## What to produce
The records below must be reproduced exactly. Strip out the pictures.
[[ Supplied records open ]]
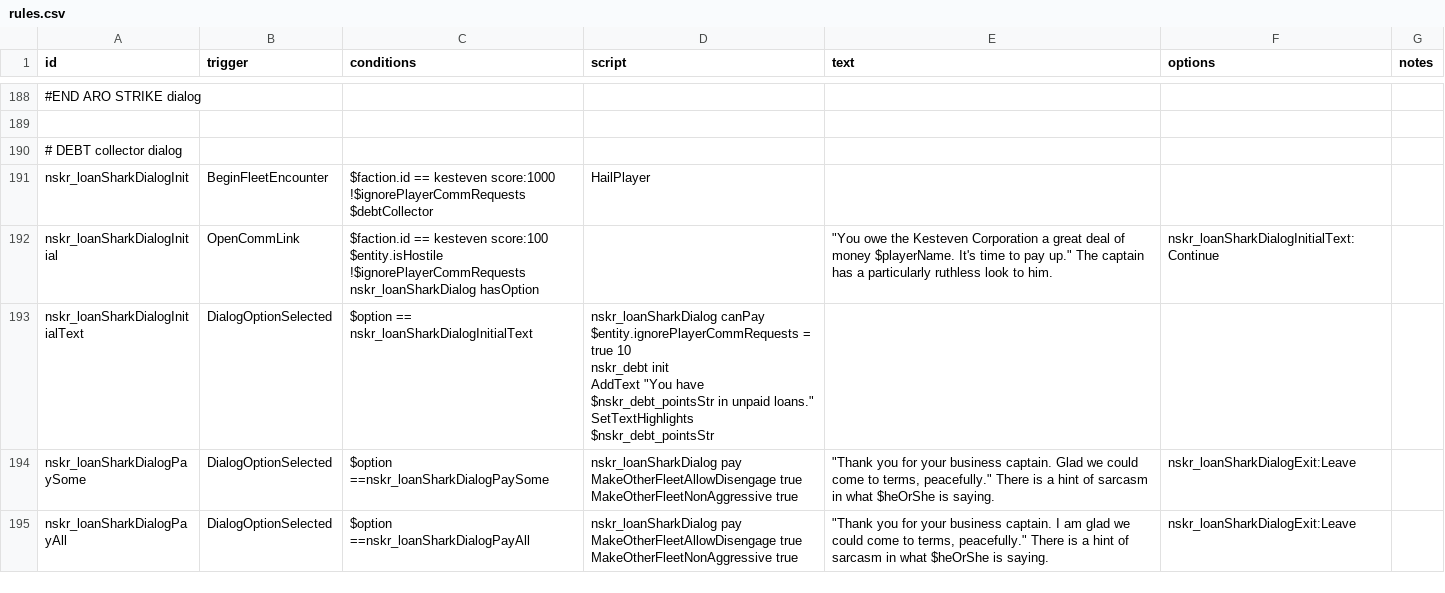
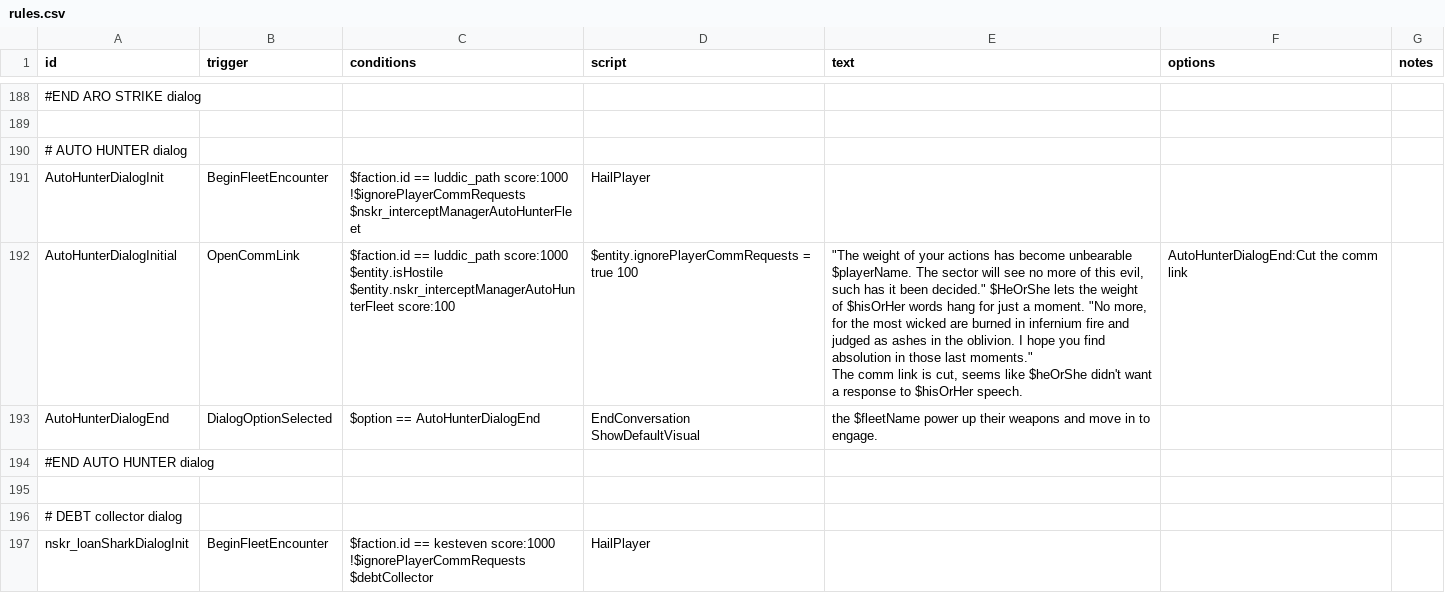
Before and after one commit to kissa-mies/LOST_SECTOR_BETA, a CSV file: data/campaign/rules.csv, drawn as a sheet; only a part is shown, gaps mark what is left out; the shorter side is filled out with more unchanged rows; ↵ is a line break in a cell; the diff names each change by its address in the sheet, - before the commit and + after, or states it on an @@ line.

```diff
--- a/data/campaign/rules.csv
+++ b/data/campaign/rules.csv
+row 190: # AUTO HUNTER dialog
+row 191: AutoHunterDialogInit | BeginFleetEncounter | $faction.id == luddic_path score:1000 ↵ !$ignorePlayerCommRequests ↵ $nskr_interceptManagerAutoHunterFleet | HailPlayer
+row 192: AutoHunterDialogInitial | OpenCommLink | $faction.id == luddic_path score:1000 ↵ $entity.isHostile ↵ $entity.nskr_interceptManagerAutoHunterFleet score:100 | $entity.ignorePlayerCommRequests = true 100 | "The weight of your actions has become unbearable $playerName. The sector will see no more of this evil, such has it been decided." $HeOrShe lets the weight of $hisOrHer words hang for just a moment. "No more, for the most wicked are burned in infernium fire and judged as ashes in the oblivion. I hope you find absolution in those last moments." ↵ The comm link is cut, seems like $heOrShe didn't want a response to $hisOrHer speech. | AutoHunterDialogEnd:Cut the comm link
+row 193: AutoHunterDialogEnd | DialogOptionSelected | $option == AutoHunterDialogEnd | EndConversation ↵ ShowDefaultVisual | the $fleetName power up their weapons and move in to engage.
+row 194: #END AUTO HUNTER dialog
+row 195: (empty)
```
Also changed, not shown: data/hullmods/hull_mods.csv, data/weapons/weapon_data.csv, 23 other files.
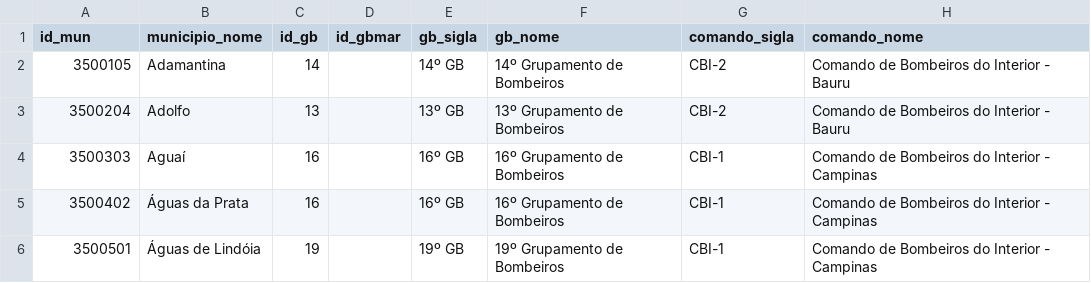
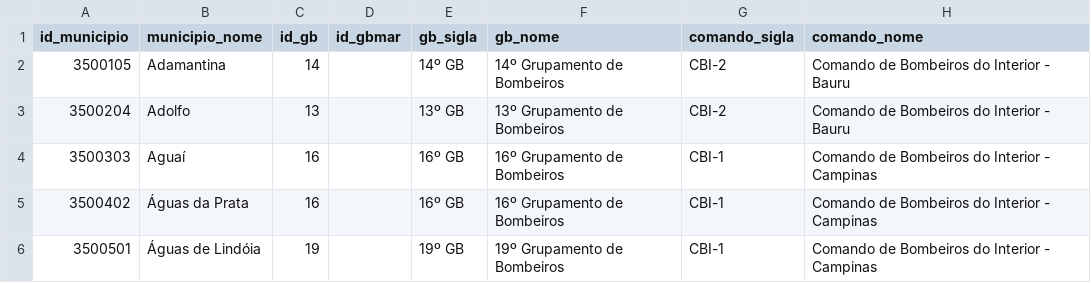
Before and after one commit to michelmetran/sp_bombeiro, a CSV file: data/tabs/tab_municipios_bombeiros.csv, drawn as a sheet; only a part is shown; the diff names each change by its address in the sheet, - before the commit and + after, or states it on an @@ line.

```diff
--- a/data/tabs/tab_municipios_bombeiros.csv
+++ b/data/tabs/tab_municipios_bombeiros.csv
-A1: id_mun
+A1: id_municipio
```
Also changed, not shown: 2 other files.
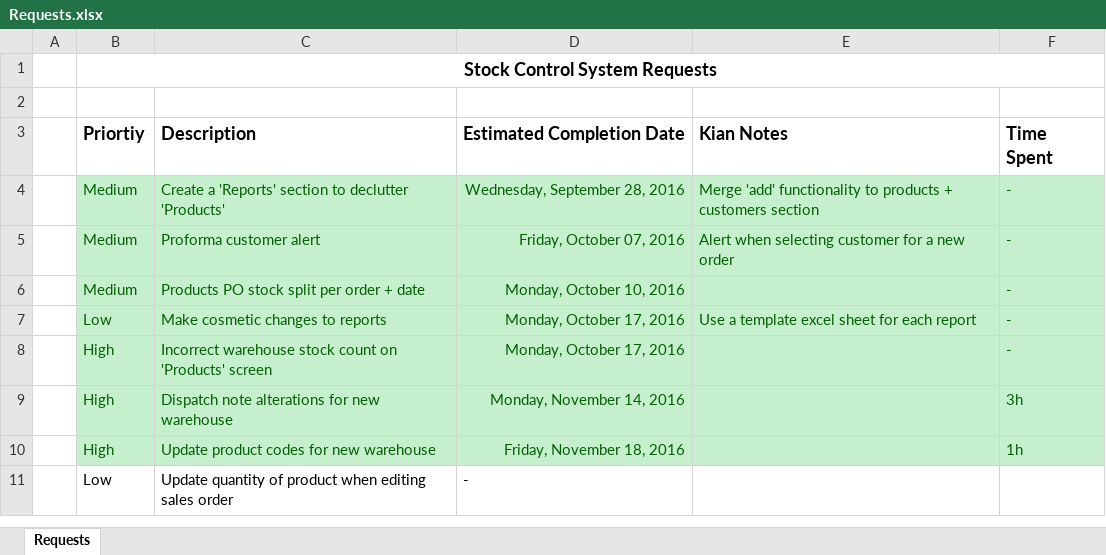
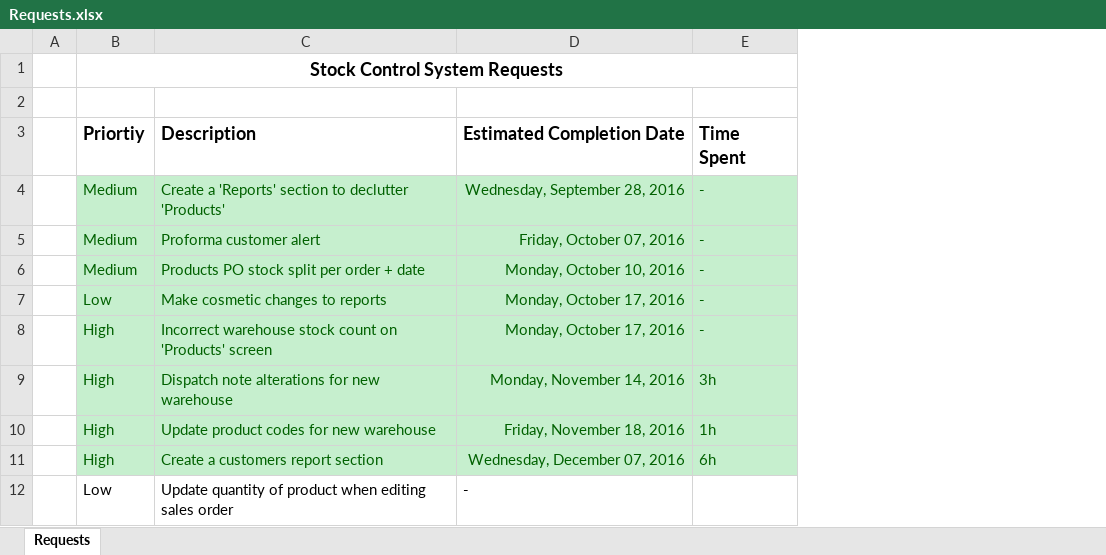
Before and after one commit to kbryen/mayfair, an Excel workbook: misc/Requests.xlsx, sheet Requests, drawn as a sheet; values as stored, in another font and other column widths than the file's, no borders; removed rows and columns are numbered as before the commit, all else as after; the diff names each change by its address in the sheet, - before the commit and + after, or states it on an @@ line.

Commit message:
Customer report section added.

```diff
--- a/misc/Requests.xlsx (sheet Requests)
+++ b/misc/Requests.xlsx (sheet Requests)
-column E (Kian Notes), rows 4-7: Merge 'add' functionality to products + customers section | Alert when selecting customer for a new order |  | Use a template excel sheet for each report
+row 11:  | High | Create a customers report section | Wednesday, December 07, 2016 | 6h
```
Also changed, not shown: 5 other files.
[[ Supplied records closed ]]
## Solution for this task
Before and after one commit to kissa-mies/LOST_SECTOR_BETA, a CSV file: data/campaign/rules.csv, drawn as a sheet; only a part is shown, gaps mark what is left out; the shorter side is filled out with more unchanged rows; ↵ is a line break in a cell; the diff names each change by its address in the sheet, - before the commit and + after, or states it on an @@ line.

```diff
--- a/data/campaign/rules.csv
+++ b/data/campaign/rules.csv
+row 190: # AUTO HUNTER dialog
+row 191: AutoHunterDialogInit | BeginFleetEncounter | $faction.id == luddic_path score:1000 ↵ !$ignorePlayerCommRequests ↵ $nskr_interceptManagerAutoHunterFleet | HailPlayer
+row 192: AutoHunterDialogInitial | OpenCommLink | $faction.id == luddic_path score:1000 ↵ $entity.isHostile ↵ $entity.nskr_interceptManagerAutoHunterFleet score:100 | $entity.ignorePlayerCommRequests = true 100 | "The weight of your actions has become unbearable $playerName. The sector will see no more of this evil, such has it been decided." $HeOrShe lets the weight of $hisOrHer words hang for just a moment. "No more, for the most wicked are burned in infernium fire and judged as ashes in the oblivion. I hope you find absolution in those last moments." ↵ The comm link is cut, seems like $heOrShe didn't want a response to $hisOrHer speech. | AutoHunterDialogEnd:Cut the comm link
+row 193: AutoHunterDialogEnd | DialogOptionSelected | $option == AutoHunterDialogEnd | EndConversation ↵ ShowDefaultVisual | the $fleetName power up their weapons and move in to engage.
+row 194: #END AUTO HUNTER dialog
+row 195: (empty)
```
Also changed, not shown: data/hullmods/hull_mods.csv, data/weapons/weapon_data.csv, 23 other files.
Before and after one commit to michelmetran/sp_bombeiro, a CSV file: data/tabs/tab_municipios_bombeiros.csv, drawn as a sheet; only a part is shown; the diff names each change by its address in the sheet, - before the commit and + after, or states it on an @@ line.

```diff
--- a/data/tabs/tab_municipios_bombeiros.csv
+++ b/data/tabs/tab_municipios_bombeiros.csv
-A1: id_mun
+A1: id_municipio
```
Also changed, not shown: 2 other files.
Before and after one commit to kbryen/mayfair, an Excel workbook: misc/Requests.xlsx, sheet Requests, drawn as a sheet; values as stored, in another font and other column widths than the file's, no borders; removed rows and columns are numbered as before the commit, all else as after; the diff names each change by its address in the sheet, - before the commit and + after, or states it on an @@ line.

Commit message:
Customer report section added.

```diff
--- a/misc/Requests.xlsx (sheet Requests)
+++ b/misc/Requests.xlsx (sheet Requests)
-column E (Kian Notes), rows 4-7: Merge 'add' functionality to products + customers section | Alert when selecting customer for a new order |  | Use a template excel sheet for each report
+row 11:  | High | Create a customers report section | Wednesday, December 07, 2016 | 6h
```
Also changed, not shown: 5 other files.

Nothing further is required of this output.